[Saved data entries]
⁂

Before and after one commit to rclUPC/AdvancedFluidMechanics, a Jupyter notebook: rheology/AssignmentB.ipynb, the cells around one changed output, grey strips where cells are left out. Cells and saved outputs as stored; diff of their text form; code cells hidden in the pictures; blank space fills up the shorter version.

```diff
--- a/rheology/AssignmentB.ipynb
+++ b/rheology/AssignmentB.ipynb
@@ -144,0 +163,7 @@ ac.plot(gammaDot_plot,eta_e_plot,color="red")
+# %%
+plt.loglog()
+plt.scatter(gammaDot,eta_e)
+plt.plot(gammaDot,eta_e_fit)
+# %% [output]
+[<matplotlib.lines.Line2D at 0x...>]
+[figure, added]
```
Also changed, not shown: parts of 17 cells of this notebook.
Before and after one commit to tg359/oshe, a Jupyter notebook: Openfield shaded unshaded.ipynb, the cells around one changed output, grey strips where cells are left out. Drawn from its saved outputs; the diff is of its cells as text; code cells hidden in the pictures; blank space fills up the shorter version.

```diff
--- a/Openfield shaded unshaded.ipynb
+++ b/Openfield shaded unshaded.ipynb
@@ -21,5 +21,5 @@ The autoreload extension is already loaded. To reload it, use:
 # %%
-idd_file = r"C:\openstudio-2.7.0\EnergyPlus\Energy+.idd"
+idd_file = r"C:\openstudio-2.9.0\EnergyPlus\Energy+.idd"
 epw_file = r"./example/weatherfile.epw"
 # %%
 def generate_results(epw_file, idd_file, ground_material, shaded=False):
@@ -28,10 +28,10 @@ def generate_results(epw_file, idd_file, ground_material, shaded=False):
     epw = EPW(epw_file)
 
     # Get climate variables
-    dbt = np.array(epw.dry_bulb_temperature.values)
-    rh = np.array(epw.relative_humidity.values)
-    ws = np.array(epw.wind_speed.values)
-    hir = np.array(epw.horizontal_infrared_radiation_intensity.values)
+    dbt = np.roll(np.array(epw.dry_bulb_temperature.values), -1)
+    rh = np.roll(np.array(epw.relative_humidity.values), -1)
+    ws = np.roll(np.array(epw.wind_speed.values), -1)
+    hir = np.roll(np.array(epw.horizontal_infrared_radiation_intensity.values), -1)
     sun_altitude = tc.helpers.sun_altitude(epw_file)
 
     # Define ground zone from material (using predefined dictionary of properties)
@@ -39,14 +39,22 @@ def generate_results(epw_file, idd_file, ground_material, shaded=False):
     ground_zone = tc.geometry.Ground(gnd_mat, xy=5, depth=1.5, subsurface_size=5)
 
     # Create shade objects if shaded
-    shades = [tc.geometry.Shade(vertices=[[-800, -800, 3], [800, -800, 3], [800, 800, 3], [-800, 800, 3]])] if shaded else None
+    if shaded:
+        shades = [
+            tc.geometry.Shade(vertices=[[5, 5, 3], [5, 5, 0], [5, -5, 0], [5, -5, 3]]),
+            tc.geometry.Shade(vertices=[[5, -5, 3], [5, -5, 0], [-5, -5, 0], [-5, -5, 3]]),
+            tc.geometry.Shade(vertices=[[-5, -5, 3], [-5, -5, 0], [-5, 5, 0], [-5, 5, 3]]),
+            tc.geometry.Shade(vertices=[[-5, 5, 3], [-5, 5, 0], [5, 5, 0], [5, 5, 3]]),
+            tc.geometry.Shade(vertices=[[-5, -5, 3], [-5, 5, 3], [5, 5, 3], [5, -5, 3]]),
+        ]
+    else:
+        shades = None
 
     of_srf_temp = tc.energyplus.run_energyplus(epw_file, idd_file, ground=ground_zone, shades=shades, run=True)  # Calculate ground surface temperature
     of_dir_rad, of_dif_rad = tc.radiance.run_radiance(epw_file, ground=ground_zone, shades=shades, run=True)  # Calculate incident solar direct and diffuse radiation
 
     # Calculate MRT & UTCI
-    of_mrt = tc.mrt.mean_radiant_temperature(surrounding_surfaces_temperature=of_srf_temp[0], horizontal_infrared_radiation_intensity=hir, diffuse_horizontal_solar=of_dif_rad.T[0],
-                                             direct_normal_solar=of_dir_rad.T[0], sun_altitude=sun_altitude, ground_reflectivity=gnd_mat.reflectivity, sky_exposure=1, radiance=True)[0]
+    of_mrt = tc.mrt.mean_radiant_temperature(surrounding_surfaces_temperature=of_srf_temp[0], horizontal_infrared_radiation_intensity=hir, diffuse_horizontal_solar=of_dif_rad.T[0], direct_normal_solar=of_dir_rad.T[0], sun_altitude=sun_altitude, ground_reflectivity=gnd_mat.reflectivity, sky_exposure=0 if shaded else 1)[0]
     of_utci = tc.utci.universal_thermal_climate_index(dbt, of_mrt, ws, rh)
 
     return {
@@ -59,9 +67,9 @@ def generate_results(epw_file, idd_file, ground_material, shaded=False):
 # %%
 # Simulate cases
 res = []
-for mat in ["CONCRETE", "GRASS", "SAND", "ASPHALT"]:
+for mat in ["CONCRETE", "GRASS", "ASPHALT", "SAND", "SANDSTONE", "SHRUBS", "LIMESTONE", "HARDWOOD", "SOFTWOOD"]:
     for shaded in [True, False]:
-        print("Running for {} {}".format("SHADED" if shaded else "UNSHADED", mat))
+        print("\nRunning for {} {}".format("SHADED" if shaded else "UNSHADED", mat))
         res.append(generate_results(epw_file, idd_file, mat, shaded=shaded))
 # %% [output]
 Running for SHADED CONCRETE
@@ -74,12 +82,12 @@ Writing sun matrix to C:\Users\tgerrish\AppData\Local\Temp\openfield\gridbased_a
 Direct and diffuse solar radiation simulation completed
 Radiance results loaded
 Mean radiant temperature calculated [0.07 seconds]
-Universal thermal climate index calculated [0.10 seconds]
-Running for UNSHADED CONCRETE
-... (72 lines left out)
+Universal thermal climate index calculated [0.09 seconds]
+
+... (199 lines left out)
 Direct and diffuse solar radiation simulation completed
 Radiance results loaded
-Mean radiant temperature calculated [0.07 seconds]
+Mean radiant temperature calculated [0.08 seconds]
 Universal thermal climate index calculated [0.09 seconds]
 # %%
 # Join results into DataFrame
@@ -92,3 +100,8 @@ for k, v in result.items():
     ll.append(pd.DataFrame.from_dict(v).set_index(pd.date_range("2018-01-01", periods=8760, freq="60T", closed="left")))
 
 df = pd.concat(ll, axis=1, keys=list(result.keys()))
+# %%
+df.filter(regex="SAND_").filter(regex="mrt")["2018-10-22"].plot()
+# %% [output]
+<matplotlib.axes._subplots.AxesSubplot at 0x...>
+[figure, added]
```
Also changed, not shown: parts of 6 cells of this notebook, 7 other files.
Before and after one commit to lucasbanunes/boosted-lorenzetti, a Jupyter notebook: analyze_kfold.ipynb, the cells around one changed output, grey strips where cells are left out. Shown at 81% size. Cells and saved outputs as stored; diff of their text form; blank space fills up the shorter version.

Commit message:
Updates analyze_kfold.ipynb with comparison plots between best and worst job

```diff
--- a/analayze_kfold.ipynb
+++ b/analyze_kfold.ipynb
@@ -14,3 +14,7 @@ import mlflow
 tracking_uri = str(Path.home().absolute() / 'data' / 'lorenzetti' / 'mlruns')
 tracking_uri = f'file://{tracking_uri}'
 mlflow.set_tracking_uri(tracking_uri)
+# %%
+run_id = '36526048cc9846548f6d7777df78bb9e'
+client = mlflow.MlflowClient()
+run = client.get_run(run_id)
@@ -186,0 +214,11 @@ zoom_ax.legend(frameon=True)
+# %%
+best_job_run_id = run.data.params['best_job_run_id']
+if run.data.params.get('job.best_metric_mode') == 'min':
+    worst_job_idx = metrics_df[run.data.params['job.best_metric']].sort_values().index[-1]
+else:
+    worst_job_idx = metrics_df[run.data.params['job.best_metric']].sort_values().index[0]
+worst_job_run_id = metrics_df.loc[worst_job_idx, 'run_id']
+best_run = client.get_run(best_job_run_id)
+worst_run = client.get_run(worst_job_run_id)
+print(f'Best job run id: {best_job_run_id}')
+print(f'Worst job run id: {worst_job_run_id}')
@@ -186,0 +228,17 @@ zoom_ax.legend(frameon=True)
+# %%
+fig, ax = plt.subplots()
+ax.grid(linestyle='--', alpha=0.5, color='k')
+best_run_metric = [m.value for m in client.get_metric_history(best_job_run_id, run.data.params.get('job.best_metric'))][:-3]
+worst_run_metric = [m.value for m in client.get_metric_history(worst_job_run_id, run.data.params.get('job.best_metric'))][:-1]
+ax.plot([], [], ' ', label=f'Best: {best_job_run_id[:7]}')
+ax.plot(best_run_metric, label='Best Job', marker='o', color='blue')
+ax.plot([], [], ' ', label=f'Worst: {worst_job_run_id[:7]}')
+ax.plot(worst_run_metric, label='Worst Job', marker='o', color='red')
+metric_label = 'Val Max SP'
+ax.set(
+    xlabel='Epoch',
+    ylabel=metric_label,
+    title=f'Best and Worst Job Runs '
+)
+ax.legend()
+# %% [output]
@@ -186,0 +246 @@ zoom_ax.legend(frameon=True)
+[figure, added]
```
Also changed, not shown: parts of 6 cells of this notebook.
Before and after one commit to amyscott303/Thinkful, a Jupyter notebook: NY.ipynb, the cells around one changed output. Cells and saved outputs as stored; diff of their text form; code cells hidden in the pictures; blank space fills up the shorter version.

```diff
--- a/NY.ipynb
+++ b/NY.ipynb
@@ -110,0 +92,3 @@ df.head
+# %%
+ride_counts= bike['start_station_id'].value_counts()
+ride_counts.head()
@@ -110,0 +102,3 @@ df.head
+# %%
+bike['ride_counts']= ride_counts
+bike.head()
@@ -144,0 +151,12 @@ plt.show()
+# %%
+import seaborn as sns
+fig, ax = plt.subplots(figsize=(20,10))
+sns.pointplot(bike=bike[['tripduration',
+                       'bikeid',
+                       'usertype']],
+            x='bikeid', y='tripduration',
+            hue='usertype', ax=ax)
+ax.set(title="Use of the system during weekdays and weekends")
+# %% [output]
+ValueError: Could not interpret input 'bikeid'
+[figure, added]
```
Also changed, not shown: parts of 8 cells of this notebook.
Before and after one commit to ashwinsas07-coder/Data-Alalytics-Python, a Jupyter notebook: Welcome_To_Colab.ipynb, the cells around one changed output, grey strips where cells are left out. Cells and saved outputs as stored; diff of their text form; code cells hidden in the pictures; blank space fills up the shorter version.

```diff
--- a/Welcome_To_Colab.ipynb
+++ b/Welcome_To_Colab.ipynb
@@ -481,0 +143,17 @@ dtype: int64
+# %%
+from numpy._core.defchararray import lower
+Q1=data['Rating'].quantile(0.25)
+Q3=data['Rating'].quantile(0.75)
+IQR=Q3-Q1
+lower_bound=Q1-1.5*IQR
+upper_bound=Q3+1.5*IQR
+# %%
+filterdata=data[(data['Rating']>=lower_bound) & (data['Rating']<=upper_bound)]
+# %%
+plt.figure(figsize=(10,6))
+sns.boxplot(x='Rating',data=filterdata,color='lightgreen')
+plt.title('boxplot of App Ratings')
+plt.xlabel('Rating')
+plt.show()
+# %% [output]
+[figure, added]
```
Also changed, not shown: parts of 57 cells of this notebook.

⁂

**Task statement**
In the records above, locate the lines holding the word "head". Copy each of them.

**Output for this task**
@@ -110,0 +92,3 @@ df.head
+ride_counts.head()
@@ -110,0 +102,3 @@ df.head
+bike.head()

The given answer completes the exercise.